(Stored items from a collection)
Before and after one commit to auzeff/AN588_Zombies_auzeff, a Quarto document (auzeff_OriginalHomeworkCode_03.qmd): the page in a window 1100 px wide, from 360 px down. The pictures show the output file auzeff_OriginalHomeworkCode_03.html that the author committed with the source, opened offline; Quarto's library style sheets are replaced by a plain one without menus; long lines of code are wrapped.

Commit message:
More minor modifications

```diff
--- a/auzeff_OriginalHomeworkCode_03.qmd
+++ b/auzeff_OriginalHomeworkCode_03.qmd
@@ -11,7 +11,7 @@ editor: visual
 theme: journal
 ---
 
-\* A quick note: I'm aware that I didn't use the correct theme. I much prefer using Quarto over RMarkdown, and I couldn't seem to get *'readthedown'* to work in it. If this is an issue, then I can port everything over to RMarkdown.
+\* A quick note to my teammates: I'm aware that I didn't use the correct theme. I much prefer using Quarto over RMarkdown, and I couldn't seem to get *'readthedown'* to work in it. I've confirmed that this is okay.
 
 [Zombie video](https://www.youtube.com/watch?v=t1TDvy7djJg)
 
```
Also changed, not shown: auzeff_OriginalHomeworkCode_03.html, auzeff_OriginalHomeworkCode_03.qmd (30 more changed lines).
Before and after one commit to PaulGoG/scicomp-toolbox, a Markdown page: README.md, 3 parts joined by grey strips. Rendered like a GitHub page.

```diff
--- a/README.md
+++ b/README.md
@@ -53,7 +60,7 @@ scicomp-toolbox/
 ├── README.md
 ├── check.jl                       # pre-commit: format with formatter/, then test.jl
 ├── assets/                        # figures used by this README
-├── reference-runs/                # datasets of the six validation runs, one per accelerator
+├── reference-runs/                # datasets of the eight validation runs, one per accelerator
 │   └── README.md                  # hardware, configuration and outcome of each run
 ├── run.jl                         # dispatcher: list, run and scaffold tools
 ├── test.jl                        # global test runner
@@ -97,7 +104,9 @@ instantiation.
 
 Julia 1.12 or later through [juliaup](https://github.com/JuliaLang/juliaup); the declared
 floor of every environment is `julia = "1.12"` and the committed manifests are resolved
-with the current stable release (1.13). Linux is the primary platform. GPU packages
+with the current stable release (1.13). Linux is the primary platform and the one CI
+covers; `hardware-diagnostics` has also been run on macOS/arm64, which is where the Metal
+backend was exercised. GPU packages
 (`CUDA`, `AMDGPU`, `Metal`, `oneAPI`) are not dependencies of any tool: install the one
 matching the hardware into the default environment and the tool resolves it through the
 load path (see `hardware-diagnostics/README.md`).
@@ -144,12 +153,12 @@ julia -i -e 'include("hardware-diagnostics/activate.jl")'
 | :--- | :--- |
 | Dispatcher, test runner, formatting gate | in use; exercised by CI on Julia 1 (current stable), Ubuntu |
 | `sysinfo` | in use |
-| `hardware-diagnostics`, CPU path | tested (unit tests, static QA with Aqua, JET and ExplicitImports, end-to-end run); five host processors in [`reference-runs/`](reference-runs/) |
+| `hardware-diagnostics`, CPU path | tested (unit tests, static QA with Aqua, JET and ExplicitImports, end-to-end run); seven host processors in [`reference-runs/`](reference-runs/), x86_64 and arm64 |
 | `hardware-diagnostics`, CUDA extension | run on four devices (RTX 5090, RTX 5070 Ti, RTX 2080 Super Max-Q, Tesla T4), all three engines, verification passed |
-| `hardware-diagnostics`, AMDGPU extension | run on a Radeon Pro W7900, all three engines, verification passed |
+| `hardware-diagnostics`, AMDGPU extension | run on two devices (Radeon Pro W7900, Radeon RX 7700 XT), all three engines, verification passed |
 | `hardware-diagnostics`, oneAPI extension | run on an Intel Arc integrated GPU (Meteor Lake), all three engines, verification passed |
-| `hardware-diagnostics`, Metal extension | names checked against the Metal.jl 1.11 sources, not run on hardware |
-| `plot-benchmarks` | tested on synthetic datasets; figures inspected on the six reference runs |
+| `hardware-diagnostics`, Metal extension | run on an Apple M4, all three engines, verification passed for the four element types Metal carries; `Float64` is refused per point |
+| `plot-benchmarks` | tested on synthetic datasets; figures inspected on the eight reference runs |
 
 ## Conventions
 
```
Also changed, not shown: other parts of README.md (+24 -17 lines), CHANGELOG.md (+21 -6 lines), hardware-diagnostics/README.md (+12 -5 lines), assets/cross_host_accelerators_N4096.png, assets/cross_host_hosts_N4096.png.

## Problem description:
Count up the lines above that include the string "https" and report nothing but that number.

## Response:
2